5 July 2017, The Irish Independent
Put simply, Brexit is a disaster for Ireland. Despite assertions of some commentators, there are very few – if any – positives for Ireland.
Minimising and managing the impact on Ireland of this decision will be arguably the most significant challenge the State has faced in its short history.
In recognition of the potential consequences of the UK’s decision, the Seanad established a special select committee to consider the implications for Ireland and to suggest some possible solutions to identifiable problems. In order to support its thinking and considerations, the committee organised more than 50 hours of public hearings with former Taoisigh, former ministers, sectoral experts, representative organisations, local authorities, all-island bodies and many more.

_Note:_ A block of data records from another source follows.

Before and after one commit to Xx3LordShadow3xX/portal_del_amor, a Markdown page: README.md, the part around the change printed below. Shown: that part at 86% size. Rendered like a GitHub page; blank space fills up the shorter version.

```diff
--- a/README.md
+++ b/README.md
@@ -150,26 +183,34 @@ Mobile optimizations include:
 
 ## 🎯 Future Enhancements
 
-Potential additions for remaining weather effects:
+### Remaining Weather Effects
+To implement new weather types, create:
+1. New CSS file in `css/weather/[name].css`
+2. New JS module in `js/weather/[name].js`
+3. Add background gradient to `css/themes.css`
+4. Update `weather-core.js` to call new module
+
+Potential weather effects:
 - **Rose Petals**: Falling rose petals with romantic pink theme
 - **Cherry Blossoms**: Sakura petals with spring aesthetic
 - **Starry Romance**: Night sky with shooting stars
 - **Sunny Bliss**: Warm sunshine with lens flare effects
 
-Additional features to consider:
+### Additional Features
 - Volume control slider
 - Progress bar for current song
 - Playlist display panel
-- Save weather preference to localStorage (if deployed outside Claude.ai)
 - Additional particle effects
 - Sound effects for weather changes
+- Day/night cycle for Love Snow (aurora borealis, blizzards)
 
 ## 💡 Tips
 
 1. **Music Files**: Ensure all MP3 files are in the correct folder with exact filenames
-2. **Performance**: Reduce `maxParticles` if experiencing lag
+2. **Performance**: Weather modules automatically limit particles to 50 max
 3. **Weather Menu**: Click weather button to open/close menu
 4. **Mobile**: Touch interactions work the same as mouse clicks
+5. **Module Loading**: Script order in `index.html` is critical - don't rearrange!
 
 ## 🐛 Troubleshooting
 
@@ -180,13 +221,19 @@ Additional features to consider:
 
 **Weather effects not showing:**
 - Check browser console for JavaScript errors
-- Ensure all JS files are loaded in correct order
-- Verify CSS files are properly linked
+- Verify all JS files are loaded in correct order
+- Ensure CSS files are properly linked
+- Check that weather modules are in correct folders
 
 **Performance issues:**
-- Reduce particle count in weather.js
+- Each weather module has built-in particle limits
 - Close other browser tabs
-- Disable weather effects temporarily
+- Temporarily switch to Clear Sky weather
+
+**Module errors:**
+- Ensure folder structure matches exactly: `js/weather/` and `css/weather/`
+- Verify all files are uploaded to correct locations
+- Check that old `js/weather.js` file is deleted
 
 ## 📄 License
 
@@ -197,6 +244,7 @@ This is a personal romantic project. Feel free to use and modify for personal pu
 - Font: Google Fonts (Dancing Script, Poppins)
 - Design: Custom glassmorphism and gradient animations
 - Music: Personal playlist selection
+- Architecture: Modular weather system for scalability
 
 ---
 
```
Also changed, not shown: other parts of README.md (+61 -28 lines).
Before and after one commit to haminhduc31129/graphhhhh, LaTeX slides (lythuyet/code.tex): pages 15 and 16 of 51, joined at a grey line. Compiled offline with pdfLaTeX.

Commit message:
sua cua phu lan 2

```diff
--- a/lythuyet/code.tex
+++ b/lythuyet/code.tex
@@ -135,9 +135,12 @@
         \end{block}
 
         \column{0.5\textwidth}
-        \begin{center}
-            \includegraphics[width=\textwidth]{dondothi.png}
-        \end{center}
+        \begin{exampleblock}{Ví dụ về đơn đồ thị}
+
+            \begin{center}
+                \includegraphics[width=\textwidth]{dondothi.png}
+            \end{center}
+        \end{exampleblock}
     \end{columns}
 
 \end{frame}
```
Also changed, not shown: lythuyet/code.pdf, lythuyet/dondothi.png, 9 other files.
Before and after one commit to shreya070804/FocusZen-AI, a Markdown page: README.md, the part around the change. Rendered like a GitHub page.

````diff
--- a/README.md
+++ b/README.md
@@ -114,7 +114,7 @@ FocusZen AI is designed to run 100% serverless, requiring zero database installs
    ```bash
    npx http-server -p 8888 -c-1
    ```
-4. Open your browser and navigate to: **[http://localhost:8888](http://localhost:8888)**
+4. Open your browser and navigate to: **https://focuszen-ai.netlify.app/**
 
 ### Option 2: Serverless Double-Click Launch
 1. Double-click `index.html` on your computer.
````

In issuing invitations to witnesses, the committee specifically asked them to focus on potential solutions to the many challenges faced. Any relevant precedents and the manner in which potential solutions might be implemented were also asked for.
In looking at solutions, the committee was determined to remain open to all of them.
There are many challenges ahead, and we need to be innovative when it comes to finding solutions.
This committee believes all options should remain on the table, nothing should be ruled out.
The problems posed by Brexit are many and have been well documented elsewhere. While many might complain about Brexit fatigue, this is just the start of what will be a very long and perhaps inconclusive process. While it is clear the European side of negotiations is prepared and has clear goals, it is not clear what the UK side wants, nor is it clear who will be doing the negotiating throughout the process against a backdrop of political instability.
Some solutions are unclear, others will need to be teased out and compromise will be required from both sides to find a workable solution. A no-deal scenario would be the worst case for everyone involved, regardless of some ideological utterances from a fringe in the British Conservative Party.
From the work of our committee, it was clear there is quite a bit of low-hanging fruit, some relatively easy solutions that do not require any party to compromise and that will be of benefit to all concerned.
The following five are obvious solutions to problems posed by Brexit and which should be put in place quickly regardless of what a complete, final deal might look like, or how much of a transition period is going to be needed.
1) An EU-UK-US open skies agreement
Separate EU-UK and US-UK open skies agreements will need to be worked out to replace the current EU-US open skies arrangements, to which the UK will no longer be a party. A new agreement is needed before spring 2018.
2) German model for all-island trade
Using the example of a trade arrangement between East and West Germany before its reunification in 1990 and referenced in the Treaty of Rome. Under the ‘German model’, trade on the island of Ireland would be considered as all-island trade and within the one economy.
3) Anglo-Irish relations
Though no bilateral negotiations are permitted with regard to Brexit, both the British Irish Council and the British Irish Parliamentary Assembly can be expanded and used as tools to allow for this, both formally and informally.
4) Movement of goods
A pre-clearance model for goods may function as part of a solution, whereby trucks and drivers can pass through the UK land-bridge without incurring duties or checks.
5) Energy supply
In the event of a hard Brexit, the most obvious solution is the completion of the Celtic Interconnector between Ireland and France, which would reduce Ireland’s reliance on the UK.
These are just five possible solutions out of nearly 100 in the report published by the Seanad committee.
They are not the answer to all the problems Brexit will present, but are examples of the imaginative solutions needed in order to overcome this huge issue for Ireland, the UK and the EU.
Senator Neale Richmond is the chairman of the Seanad Special Committee on the withdrawal of the United Kingdom from the European Union.